Punjab has fewer identifiable problems than RCB. In a head to head, Kings matches RCB in terms of scoring rate in the powerplay; it is clearly ahead in the middle overs (Kings in fact has the best scoring rate in the middle phase of all teams, thanks to either Rahul or Gayle going deep with Mayank Agarwal stepping up as well. It is only at the death that RCB is ahead of the Kings.
Rahul and Gayle are in prime form – between them, the two openers have scored 820 runs this season including four 50s each (plus a century to Rahul while Gayle has a 99 not out). Gayle opens a tad slow by his standards but then explodes; Rahul starts off smoothly, then settles down to bat deep – note, as exemplar, that while Gayle strikes at 159.46, Rahul goes at 127.88 but against that, Rahul has carried his bat three times in ten innings, providing a rock solid spine for his side.
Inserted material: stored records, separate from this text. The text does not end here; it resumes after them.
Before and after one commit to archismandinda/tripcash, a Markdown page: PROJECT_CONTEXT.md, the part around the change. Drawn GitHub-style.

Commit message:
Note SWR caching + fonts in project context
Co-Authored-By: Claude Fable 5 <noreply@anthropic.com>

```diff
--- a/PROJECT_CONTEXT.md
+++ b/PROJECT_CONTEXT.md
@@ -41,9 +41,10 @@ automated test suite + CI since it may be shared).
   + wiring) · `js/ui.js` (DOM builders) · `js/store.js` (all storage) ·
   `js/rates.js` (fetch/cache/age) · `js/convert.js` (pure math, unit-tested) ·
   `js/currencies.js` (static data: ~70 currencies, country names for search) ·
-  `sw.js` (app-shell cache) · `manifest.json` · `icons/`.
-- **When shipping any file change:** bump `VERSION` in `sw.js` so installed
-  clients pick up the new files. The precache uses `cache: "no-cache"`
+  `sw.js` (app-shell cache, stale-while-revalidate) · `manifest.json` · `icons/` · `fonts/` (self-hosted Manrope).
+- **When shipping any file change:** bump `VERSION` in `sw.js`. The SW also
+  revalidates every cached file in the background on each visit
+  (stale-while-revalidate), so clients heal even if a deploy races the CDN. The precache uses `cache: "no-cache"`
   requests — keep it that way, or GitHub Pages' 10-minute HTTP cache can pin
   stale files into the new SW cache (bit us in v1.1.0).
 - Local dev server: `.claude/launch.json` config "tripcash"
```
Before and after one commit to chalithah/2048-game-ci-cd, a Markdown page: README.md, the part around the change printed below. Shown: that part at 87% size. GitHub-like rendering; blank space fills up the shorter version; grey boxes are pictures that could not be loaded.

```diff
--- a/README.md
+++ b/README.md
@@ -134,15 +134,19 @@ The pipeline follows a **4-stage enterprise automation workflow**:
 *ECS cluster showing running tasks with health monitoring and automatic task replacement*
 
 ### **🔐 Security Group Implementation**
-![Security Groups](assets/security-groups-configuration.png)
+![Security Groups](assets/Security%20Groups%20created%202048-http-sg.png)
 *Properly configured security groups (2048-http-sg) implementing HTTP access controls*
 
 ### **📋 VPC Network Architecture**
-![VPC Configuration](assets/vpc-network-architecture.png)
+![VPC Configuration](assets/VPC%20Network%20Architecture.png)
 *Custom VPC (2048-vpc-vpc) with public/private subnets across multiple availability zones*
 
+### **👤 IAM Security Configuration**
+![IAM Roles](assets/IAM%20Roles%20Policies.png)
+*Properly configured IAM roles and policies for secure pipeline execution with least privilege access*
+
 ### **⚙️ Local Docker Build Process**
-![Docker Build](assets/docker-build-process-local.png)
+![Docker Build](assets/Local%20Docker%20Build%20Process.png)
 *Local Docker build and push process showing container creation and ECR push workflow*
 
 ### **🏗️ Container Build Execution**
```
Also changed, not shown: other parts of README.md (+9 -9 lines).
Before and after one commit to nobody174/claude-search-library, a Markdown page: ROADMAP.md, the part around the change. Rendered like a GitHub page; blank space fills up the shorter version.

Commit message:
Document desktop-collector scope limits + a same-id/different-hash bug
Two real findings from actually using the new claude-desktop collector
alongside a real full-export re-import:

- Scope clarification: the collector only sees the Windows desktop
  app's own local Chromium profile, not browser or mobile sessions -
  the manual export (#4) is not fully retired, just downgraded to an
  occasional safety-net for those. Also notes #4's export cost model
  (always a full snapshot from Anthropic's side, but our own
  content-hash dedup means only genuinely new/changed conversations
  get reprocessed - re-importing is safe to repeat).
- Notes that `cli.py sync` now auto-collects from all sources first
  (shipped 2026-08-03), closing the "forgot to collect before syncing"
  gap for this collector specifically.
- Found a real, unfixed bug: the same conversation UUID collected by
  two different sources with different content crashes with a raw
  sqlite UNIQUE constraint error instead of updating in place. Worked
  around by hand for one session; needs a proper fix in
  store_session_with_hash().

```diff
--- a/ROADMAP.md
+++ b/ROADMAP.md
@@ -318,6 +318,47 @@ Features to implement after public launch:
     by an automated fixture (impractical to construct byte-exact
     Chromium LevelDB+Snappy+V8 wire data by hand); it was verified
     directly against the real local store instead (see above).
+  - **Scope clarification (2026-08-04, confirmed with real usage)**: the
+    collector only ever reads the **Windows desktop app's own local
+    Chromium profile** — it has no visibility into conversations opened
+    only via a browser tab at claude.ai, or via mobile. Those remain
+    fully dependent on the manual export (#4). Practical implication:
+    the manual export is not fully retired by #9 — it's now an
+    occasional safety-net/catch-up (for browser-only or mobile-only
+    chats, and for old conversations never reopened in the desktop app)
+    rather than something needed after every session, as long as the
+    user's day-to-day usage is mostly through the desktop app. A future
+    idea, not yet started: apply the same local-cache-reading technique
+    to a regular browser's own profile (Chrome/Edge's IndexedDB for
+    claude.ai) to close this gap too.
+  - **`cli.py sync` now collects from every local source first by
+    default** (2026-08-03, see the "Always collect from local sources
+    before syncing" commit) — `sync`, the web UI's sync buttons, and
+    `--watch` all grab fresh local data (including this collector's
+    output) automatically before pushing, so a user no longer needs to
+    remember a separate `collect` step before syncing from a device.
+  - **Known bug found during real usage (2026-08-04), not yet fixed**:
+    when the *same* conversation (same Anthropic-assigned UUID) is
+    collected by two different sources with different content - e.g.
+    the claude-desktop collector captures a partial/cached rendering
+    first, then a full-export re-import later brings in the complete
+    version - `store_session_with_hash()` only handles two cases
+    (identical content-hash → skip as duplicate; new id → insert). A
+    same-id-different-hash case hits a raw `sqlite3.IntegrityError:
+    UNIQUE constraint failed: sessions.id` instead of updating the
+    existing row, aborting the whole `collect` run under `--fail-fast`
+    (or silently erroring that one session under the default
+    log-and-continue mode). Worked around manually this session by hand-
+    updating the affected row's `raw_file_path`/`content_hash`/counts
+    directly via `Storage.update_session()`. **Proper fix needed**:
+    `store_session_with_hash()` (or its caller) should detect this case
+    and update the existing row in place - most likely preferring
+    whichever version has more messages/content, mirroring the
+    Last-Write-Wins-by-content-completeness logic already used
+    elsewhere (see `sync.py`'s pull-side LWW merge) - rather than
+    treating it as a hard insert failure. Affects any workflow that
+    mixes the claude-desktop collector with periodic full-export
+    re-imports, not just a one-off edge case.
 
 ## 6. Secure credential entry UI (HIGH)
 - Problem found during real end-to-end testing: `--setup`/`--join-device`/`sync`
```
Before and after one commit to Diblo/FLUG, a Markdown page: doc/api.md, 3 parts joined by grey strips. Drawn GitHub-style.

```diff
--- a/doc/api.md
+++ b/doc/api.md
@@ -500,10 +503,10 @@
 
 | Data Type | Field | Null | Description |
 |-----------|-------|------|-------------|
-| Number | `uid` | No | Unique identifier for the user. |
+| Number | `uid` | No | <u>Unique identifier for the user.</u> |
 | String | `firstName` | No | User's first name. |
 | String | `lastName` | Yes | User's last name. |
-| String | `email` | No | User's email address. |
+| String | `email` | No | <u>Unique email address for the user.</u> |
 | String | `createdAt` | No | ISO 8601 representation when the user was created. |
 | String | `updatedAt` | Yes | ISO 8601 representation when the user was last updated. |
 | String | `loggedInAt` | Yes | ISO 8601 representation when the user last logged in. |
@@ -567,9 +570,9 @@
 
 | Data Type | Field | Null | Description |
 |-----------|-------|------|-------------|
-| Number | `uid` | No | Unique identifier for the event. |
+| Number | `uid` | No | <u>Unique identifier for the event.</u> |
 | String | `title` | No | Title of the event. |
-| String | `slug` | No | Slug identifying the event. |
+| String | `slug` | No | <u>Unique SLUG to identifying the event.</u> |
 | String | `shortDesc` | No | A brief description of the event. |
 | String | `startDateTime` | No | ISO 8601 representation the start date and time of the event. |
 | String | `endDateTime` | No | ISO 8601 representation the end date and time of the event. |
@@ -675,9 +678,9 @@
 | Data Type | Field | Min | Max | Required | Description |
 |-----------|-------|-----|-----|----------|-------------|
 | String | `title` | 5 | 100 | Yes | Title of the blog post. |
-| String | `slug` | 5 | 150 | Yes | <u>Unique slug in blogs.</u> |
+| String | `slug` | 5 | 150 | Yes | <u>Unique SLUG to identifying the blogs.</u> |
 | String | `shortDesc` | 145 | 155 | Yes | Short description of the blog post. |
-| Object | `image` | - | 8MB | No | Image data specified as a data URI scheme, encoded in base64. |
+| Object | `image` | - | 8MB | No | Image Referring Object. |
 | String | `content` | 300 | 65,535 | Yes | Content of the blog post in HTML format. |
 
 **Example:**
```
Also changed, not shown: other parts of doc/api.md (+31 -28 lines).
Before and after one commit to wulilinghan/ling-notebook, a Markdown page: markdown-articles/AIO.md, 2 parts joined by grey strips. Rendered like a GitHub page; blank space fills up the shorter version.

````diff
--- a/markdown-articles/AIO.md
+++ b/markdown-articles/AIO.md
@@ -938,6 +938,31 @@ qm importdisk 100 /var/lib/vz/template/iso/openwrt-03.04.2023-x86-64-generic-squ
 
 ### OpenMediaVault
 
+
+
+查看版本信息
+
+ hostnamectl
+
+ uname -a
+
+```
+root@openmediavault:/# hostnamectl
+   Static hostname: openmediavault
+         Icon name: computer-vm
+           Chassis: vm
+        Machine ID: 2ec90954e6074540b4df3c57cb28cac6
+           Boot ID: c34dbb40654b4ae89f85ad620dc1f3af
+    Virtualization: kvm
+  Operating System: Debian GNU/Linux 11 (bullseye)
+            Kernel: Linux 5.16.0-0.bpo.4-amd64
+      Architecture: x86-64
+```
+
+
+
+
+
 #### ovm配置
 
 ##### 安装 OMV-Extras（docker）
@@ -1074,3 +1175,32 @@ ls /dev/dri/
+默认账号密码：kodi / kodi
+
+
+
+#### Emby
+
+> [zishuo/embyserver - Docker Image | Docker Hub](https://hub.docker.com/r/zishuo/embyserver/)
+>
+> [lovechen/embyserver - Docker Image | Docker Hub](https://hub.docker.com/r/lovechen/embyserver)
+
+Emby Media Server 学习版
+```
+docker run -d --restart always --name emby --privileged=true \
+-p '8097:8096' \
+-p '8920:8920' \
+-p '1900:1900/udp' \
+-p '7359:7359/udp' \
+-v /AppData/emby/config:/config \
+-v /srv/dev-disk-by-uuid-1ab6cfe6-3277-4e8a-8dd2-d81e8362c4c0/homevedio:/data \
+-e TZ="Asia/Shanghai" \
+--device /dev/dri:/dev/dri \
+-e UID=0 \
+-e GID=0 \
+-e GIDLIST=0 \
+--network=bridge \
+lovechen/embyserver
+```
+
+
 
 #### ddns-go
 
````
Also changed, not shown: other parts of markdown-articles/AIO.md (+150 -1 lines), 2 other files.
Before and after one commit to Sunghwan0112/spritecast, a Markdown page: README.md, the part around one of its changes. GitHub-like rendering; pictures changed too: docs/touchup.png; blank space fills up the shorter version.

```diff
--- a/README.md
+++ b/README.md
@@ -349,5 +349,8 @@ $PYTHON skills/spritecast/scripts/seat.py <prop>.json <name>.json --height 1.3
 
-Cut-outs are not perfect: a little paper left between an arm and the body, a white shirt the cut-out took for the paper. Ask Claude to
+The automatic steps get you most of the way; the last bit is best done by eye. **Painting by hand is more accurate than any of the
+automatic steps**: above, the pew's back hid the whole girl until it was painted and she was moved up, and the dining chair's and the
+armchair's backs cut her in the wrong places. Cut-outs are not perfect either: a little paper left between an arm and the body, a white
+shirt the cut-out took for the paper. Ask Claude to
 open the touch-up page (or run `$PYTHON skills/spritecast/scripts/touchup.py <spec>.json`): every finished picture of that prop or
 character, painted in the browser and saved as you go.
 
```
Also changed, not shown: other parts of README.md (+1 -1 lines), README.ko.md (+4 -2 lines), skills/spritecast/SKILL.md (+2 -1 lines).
Where KXIP needs to click is for its power-packed middle order of Mayank Agarwal (227 runs in 9 innings at 139.26), David Miller (179 in eight at 139.06, and the tempestuous Sarfaraz (180 in five knocks at 125.87) to up their collective game so the burden of putting runs on the board does not rest entirely with the Gayle-Rahul combine.
With the ball they have less issues than RCB. Ravi Ashwin (11 wickets) and Mohammed Shami (13 wickets) strike hard and often with Sam Curran chipping in with seven wickets. Murugan Ashwin is the middle order enforcer, bowling with a good economy rate of 6.42.
The Chinnaswamy is one of those grounds where batting bit is easier in the first half of the innings against the harder ball; as it turns soft and bowlers take the pace off, it gets progressively harder. Keep this factor in mind when you consider the run rate chart – KXIP is way better in the powerplay and the middle phase; against that, those are precisely the areas where RCB lags.
And finally: This might seem like sacrilege and is difficult to quantify, but Ravi Ashwin is the shrewder of the two captains, and in a game as balanced as this one is, that can make a difference.